What to work on >>
In full and without alteration, print the records below, minus any images.

━━━━━ Source material

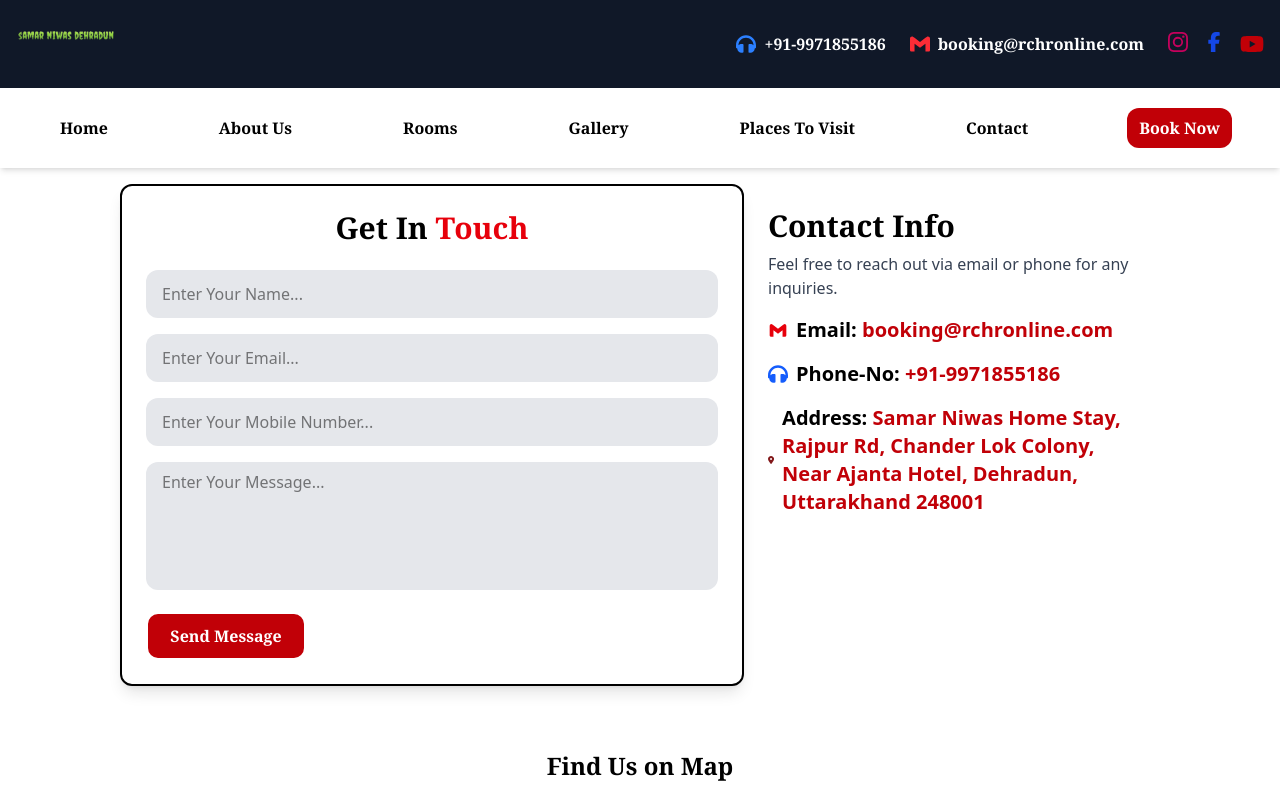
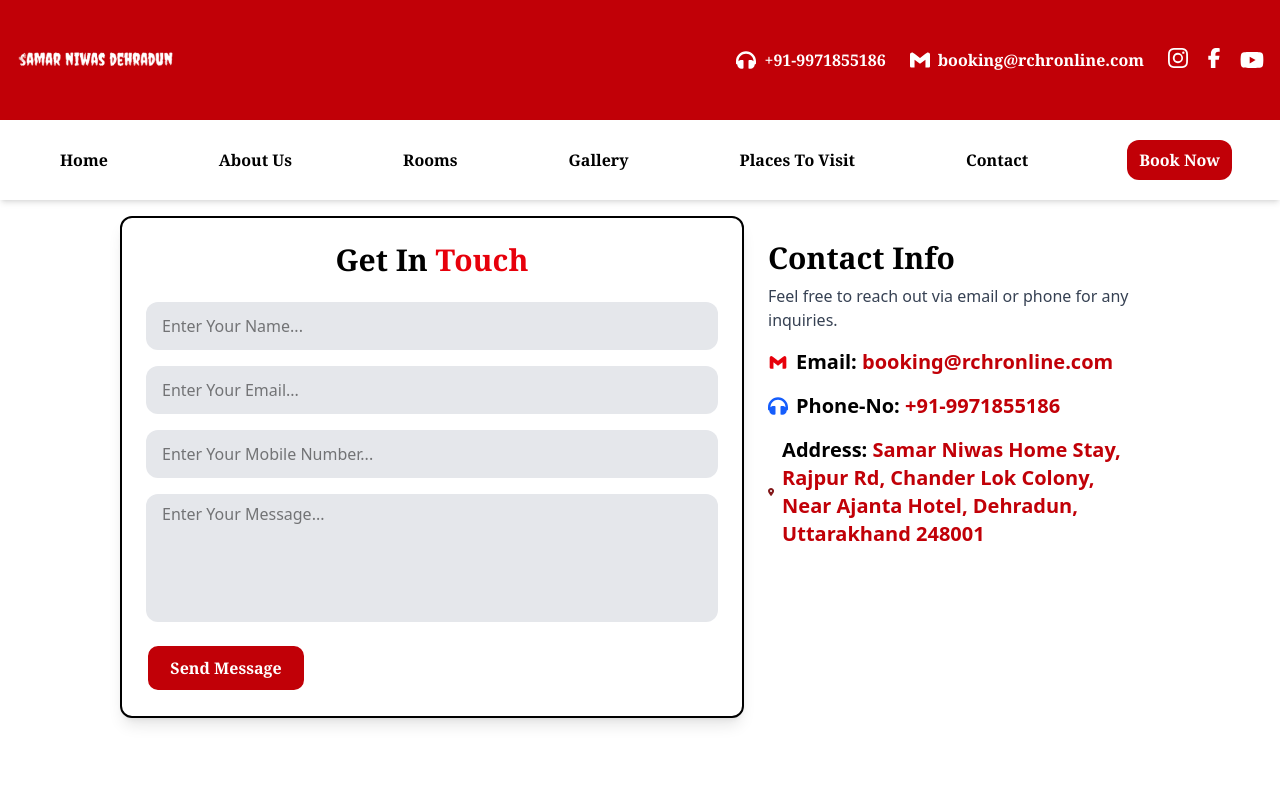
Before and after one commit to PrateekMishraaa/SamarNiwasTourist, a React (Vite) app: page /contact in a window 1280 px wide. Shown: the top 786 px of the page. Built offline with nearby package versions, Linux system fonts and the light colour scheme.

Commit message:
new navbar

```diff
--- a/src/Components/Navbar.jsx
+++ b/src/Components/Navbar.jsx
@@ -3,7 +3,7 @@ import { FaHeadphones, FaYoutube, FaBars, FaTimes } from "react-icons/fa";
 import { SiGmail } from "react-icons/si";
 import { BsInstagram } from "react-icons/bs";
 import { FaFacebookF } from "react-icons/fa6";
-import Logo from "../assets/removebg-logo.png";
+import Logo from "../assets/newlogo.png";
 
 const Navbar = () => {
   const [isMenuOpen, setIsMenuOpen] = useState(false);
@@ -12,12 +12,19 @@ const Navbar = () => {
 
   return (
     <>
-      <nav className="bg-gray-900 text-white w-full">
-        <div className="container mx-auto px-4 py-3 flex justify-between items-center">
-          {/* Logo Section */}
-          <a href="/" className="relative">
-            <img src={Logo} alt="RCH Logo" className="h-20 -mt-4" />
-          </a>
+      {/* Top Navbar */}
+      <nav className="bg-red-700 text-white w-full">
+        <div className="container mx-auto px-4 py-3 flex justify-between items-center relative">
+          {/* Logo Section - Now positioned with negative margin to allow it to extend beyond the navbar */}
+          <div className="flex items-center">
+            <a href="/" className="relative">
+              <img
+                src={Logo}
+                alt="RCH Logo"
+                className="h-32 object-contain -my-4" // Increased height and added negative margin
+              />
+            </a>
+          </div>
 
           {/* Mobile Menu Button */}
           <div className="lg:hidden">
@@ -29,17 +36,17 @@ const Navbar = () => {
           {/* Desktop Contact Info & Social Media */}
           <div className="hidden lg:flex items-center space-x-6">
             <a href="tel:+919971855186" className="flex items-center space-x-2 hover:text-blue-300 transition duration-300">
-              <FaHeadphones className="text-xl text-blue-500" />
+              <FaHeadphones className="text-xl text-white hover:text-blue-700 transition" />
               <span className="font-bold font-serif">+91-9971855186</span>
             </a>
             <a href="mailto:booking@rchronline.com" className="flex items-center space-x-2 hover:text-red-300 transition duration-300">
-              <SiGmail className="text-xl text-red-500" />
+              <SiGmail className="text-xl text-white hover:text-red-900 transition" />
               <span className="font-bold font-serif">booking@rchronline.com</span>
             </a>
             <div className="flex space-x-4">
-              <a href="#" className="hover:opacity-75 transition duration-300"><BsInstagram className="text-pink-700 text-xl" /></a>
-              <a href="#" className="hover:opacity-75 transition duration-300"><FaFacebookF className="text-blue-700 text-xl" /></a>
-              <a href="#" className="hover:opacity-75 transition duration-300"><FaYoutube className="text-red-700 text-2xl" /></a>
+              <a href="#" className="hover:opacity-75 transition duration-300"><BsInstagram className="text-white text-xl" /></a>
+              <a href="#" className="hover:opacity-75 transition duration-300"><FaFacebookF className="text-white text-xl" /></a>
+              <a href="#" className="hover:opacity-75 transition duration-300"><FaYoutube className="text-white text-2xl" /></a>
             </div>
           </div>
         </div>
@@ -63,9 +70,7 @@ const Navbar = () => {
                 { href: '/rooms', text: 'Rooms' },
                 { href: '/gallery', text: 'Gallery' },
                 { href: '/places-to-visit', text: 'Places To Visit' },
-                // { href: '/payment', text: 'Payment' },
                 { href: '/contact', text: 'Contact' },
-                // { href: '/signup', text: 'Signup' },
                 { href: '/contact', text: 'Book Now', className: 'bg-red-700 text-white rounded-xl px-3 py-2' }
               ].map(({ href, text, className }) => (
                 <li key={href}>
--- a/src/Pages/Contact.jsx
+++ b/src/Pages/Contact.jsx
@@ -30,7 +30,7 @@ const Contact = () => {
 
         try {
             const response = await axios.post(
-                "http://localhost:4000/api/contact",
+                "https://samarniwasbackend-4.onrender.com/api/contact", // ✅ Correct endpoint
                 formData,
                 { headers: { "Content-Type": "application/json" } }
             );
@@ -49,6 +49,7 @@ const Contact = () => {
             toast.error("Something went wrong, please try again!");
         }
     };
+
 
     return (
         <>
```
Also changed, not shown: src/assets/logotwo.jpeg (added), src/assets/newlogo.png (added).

━━━━━━━━━━

Reply to the task >>
Before and after one commit to PrateekMishraaa/SamarNiwasTourist, a React (Vite) app: page /contact in a window 1280 px wide. Shown: the top 786 px of the page. Built offline with nearby package versions, Linux system fonts and the light colour scheme.

Commit message:
new navbar

```diff
--- a/src/Components/Navbar.jsx
+++ b/src/Components/Navbar.jsx
@@ -3,7 +3,7 @@ import { FaHeadphones, FaYoutube, FaBars, FaTimes } from "react-icons/fa";
 import { SiGmail } from "react-icons/si";
 import { BsInstagram } from "react-icons/bs";
 import { FaFacebookF } from "react-icons/fa6";
-import Logo from "../assets/removebg-logo.png";
+import Logo from "../assets/newlogo.png";
 
 const Navbar = () => {
   const [isMenuOpen, setIsMenuOpen] = useState(false);
@@ -12,12 +12,19 @@ const Navbar = () => {
 
   return (
     <>
-      <nav className="bg-gray-900 text-white w-full">
-        <div className="container mx-auto px-4 py-3 flex justify-between items-center">
-          {/* Logo Section */}
-          <a href="/" className="relative">
-            <img src={Logo} alt="RCH Logo" className="h-20 -mt-4" />
-          </a>
+      {/* Top Navbar */}
+      <nav className="bg-red-700 text-white w-full">
+        <div className="container mx-auto px-4 py-3 flex justify-between items-center relative">
+          {/* Logo Section - Now positioned with negative margin to allow it to extend beyond the navbar */}
+          <div className="flex items-center">
+            <a href="/" className="relative">
+              <img
+                src={Logo}
+                alt="RCH Logo"
+                className="h-32 object-contain -my-4" // Increased height and added negative margin
+              />
+            </a>
+          </div>
 
           {/* Mobile Menu Button */}
           <div className="lg:hidden">
@@ -29,17 +36,17 @@ const Navbar = () => {
           {/* Desktop Contact Info & Social Media */}
           <div className="hidden lg:flex items-center space-x-6">
             <a href="tel:+919971855186" className="flex items-center space-x-2 hover:text-blue-300 transition duration-300">
-              <FaHeadphones className="text-xl text-blue-500" />
+              <FaHeadphones className="text-xl text-white hover:text-blue-700 transition" />
               <span className="font-bold font-serif">+91-9971855186</span>
             </a>
             <a href="mailto:booking@rchronline.com" className="flex items-center space-x-2 hover:text-red-300 transition duration-300">
-              <SiGmail className="text-xl text-red-500" />
+              <SiGmail className="text-xl text-white hover:text-red-900 transition" />
               <span className="font-bold font-serif">booking@rchronline.com</span>
             </a>
             <div className="flex space-x-4">
-              <a href="#" className="hover:opacity-75 transition duration-300"><BsInstagram className="text-pink-700 text-xl" /></a>
-              <a href="#" className="hover:opacity-75 transition duration-300"><FaFacebookF className="text-blue-700 text-xl" /></a>
-              <a href="#" className="hover:opacity-75 transition duration-300"><FaYoutube className="text-red-700 text-2xl" /></a>
+              <a href="#" className="hover:opacity-75 transition duration-300"><BsInstagram className="text-white text-xl" /></a>
+              <a href="#" className="hover:opacity-75 transition duration-300"><FaFacebookF className="text-white text-xl" /></a>
+              <a href="#" className="hover:opacity-75 transition duration-300"><FaYoutube className="text-white text-2xl" /></a>
             </div>
           </div>
         </div>
@@ -63,9 +70,7 @@ const Navbar = () => {
                 { href: '/rooms', text: 'Rooms' },
                 { href: '/gallery', text: 'Gallery' },
                 { href: '/places-to-visit', text: 'Places To Visit' },
-                // { href: '/payment', text: 'Payment' },
                 { href: '/contact', text: 'Contact' },
-                // { href: '/signup', text: 'Signup' },
                 { href: '/contact', text: 'Book Now', className: 'bg-red-700 text-white rounded-xl px-3 py-2' }
               ].map(({ href, text, className }) => (
                 <li key={href}>
--- a/src/Pages/Contact.jsx
+++ b/src/Pages/Contact.jsx
@@ -30,7 +30,7 @@ const Contact = () => {
 
         try {
             const response = await axios.post(
-                "http://localhost:4000/api/contact",
+                "https://samarniwasbackend-4.onrender.com/api/contact", // ✅ Correct endpoint
                 formData,
                 { headers: { "Content-Type": "application/json" } }
             );
@@ -49,6 +49,7 @@ const Contact = () => {
             toast.error("Something went wrong, please try again!");
         }
     };
+
 
     return (
         <>
```
Also changed, not shown: src/assets/logotwo.jpeg (added), src/assets/newlogo.png (added).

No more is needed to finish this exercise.